Cooler heads could still prevail, but Canadian and United States officials, as well as the news media, seem riveted by the great Wal-Mart pajama flap.
It all started innocently on Feb. 27 when Valdimar Johnson, the manager of a Wal-Mart store in Winnipeg, responding to a customer complaint, pulled 48 pairs of "Made in Cuba" men's pajamas off store shelves. Mr. Johnson's concern stemmed apparently from US laws prohibiting trade with Cuba. "It is in conflict to a US law," he told a reporter for the Winnipeg Free Press.
That swift action might have pleased American legislators like Sen. Jesse Helms (R) of North Carolina, cosponsor of the Helms-Burton law that extended the US trade embargo of Cuba to companies in other countries and allowed US courts to try foreign companies for doing trade with Cuba.
But in Canada it is against the law for Canadian companies - including US subsidiaries operating in Canada - to obey American laws prohibiting them from doing business with Cuba.
The Canadian government has been among the leaders in criticizing the Helms-Burton legislation. The US position is that support for Cuban President Fidel Castro that comes from Cuba doing business with other nations must be cut off. Canada says doing business with Cuba can support a move toward democracy.
Aides to Senator Helms on his Senate Foreign Relations subcommittees say the Canadian pajama furor shows once again how twisted Canada's foreign policy has become in response to Washington tightening the trade embargo on Cuba. "Has Canada become like the USSR where government dictates to business what products they stock on their shelves?" wondered Marc Thiessen, a subcommittee spokesman.
In making the decision to pull the pajamas from his shelves, it is unclear whether manager Johnson realized he was breaking Canadian law.

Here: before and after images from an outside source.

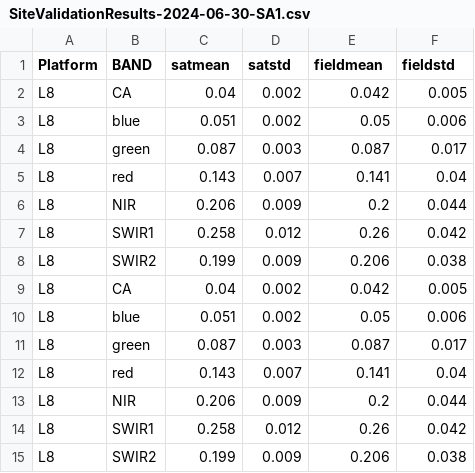
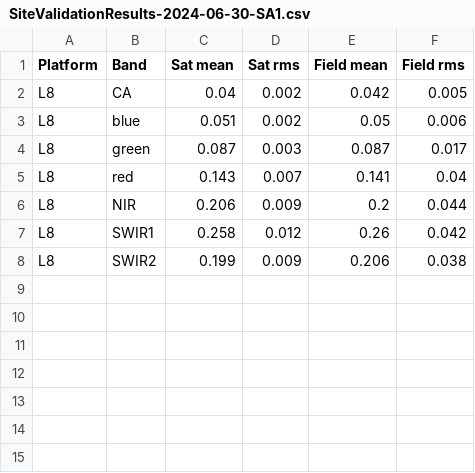
Before and after one commit to GeoscienceAustralia/dea-knowledge-hub, a CSV file: docs/validation/site-report/2024-06-30-SA1/SiteValidationResults-2024-06-30-SA1.csv, drawn as a sheet.

```diff
--- a/docs/validation/site-report/2024-06-30-SA1/SiteValidationResults-2024-06-30-SA1.csv
+++ b/docs/validation/site-report/2024-06-30-SA1/SiteValidationResults-2024-06-30-SA1.csv
@@ -1,9 +1,2 @@
-Platform,BAND,satmean,satstd,fieldmean,fieldstd
-L8,CA,0.04,0.002,0.042,0.005
-L8,blue,0.051,0.002,0.05,0.006
-L8,green,0.087,0.003,0.087,0.017
-L8,red,0.143,0.007,0.141,0.04
-L8,NIR,0.206,0.009,0.2,0.044
-L8,SWIR1,0.258,0.012,0.26,0.042
-L8,SWIR2,0.199,0.009,0.206,0.038
+Platform,Band,Sat mean,Sat rms,Field mean,Field rms
 L8,CA,0.04,0.002,0.042,0.005
```
Also changed, not shown: docs/validation/site-report/2024-07-02-NSW2/SiteValidationResults-2024-07-02-NSW2.csv, docs/validation/site-report/2024-07-02-NSW3/SiteValidationResults-2024-07-02-NSW3.csv, 40 other files.
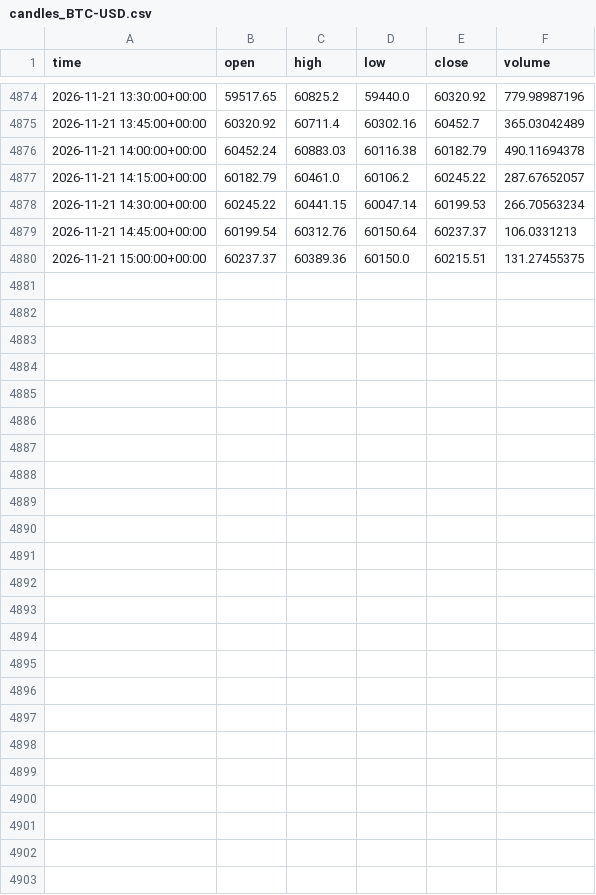
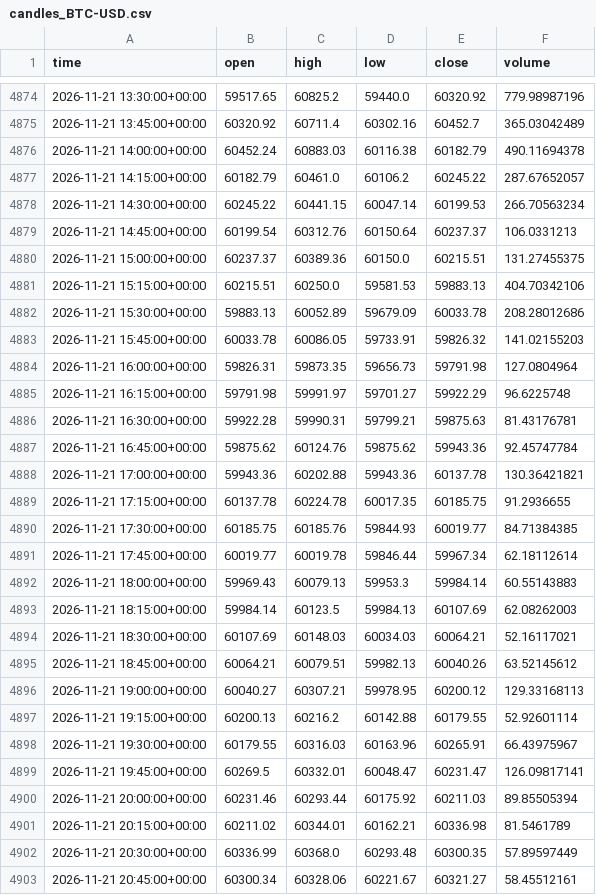
Before and after one commit to semmes/agent, a CSV file: candles_BTC-USD.csv, drawn as a sheet; only a part is shown, gaps mark what is left out; the diff names each change by its address in the sheet, - before the commit and + after, or states it on an @@ line.

```diff
--- a/candles_BTC-USD.csv
+++ b/candles_BTC-USD.csv
+row 4881: 2026-11-21 15:15:00+00:00 | 60215.51 | 60250.0 | 59581.53 | 59883.13 | 404.70342106
+row 4882: 2026-11-21 15:30:00+00:00 | 59883.13 | 60052.89 | 59679.09 | 60033.78 | 208.28012686
+row 4883: 2026-11-21 15:45:00+00:00 | 60033.78 | 60086.05 | 59733.91 | 59826.32 | 141.02155203
+row 4884: 2026-11-21 16:00:00+00:00 | 59826.31 | 59873.35 | 59656.73 | 59791.98 | 127.0804964
+row 4885: 2026-11-21 16:15:00+00:00 | 59791.98 | 59991.97 | 59701.27 | 59922.29 | 96.6225748
+row 4886: 2026-11-21 16:30:00+00:00 | 59922.28 | 59990.31 | 59799.21 | 59875.63 | 81.43176781
+row 4887: 2026-11-21 16:45:00+00:00 | 59875.62 | 60124.76 | 59875.62 | 59943.36 | 92.45747784
+row 4888: 2026-11-21 17:00:00+00:00 | 59943.36 | 60202.88 | 59943.36 | 60137.78 | 130.36421821
+row 4889: 2026-11-21 17:15:00+00:00 | 60137.78 | 60224.78 | 60017.35 | 60185.75 | 91.2936655
+row 4890: 2026-11-21 17:30:00+00:00 | 60185.75 | 60185.76 | 59844.93 | 60019.77 | 84.71384385
+row 4891: 2026-11-21 17:45:00+00:00 | 60019.77 | 60019.78 | 59846.44 | 59967.34 | 62.18112614
+row 4892: 2026-11-21 18:00:00+00:00 | 59969.43 | 60079.13 | 59953.3 | 59984.14 | 60.55143883
+row 4893: 2026-11-21 18:15:00+00:00 | 59984.14 | 60123.5 | 59984.13 | 60107.69 | 62.08262003
+row 4894: 2026-11-21 18:30:00+00:00 | 60107.69 | 60148.03 | 60034.03 | 60064.21 | 52.16117021
+row 4895: 2026-11-21 18:45:00+00:00 | 60064.21 | 60079.51 | 59982.13 | 60040.26 | 63.52145612
+row 4896: 2026-11-21 19:00:00+00:00 | 60040.27 | 60307.21 | 59978.95 | 60200.12 | 129.33168113
+row 4897: 2026-11-21 19:15:00+00:00 | 60200.13 | 60216.2 | 60142.88 | 60179.55 | 52.92601114
+row 4898: 2026-11-21 19:30:00+00:00 | 60179.55 | 60316.03 | 60163.96 | 60265.91 | 66.43975967
+row 4899: 2026-11-21 19:45:00+00:00 | 60269.5 | 60332.01 | 60048.47 | 60231.47 | 126.09817141
+row 4900: 2026-11-21 20:00:00+00:00 | 60231.46 | 60293.44 | 60175.92 | 60211.03 | 89.85505394
+row 4901: 2026-11-21 20:15:00+00:00 | 60211.02 | 60344.01 | 60162.21 | 60336.98 | 81.5461789
+row 4902: 2026-11-21 20:30:00+00:00 | 60336.99 | 60368.0 | 60293.48 | 60300.35 | 57.89597449
+row 4903: 2026-11-21 20:45:00+00:00 | 60300.34 | 60328.06 | 60221.67 | 60321.27 | 58.45512161
```
Also changed, not shown: candles_ETH-USD.csv, 4 other files.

But soon after, thousands of Cuban pajamas were quietly pulled from Wal-Mart shelves in 135 stores across Canada.
Not quietly enough, however. The Canadian press picked up on the Winnipeg Free Press article. Canadian officials quickly began speaking out strongly against Wal-Mart's action, saying it was against Canadian law for companies in Canada to obey US laws prohibiting trade with Cuba.
"We expect companies in this country to obey the laws of Canada and to act according to Canadian ethics," Finance Minister Paul Martin said. "That position is unequivocal."
In Toronto, Wal-Mart spokesman Edward Gould says the company was not intending to disobey Canada's laws. Instead it was simply responding to a consumer complaint that Wal-Mart was being hypocritical by selling Cuban-made products in Canada when it could not legally do so in the US. The company says the pajamas, which were selling for C$13 each ($9.50), were acquired through a Toronto distributor.
But Sanjeev Chowdhury, a Ministry of Foreign Affairs spokesman, says the issue is not clear cut, especially since Johnson's motivation to pull the pajamas seemed to have been to obey US law. The matter has been turned over to Canada's Department of Justice for review, he says.
Canada is not the only country that objects to the Helms-Burton legislation. Europe has recently joined in by criticizing the law and challenging it in the World Trade Organization. Washington has responded by saying it would invoke a "national security exemption" declaring that Helms-Burton is not a trade law, but merely a measure to enhance US security against Cuba.
Canada's "rage" against the US over Helms-Burton has risen to "absurd proportions," says Mr. Thiessen of the senate subcommittee, with the result that Canadian pressure on US subsidiaries in Canada will simply backfire. "If you're a businessman in Canada looking at this controversy, your reaction is that you won't buy Cuban products anymore," he says. "This is Canada shooting itself in the foot again."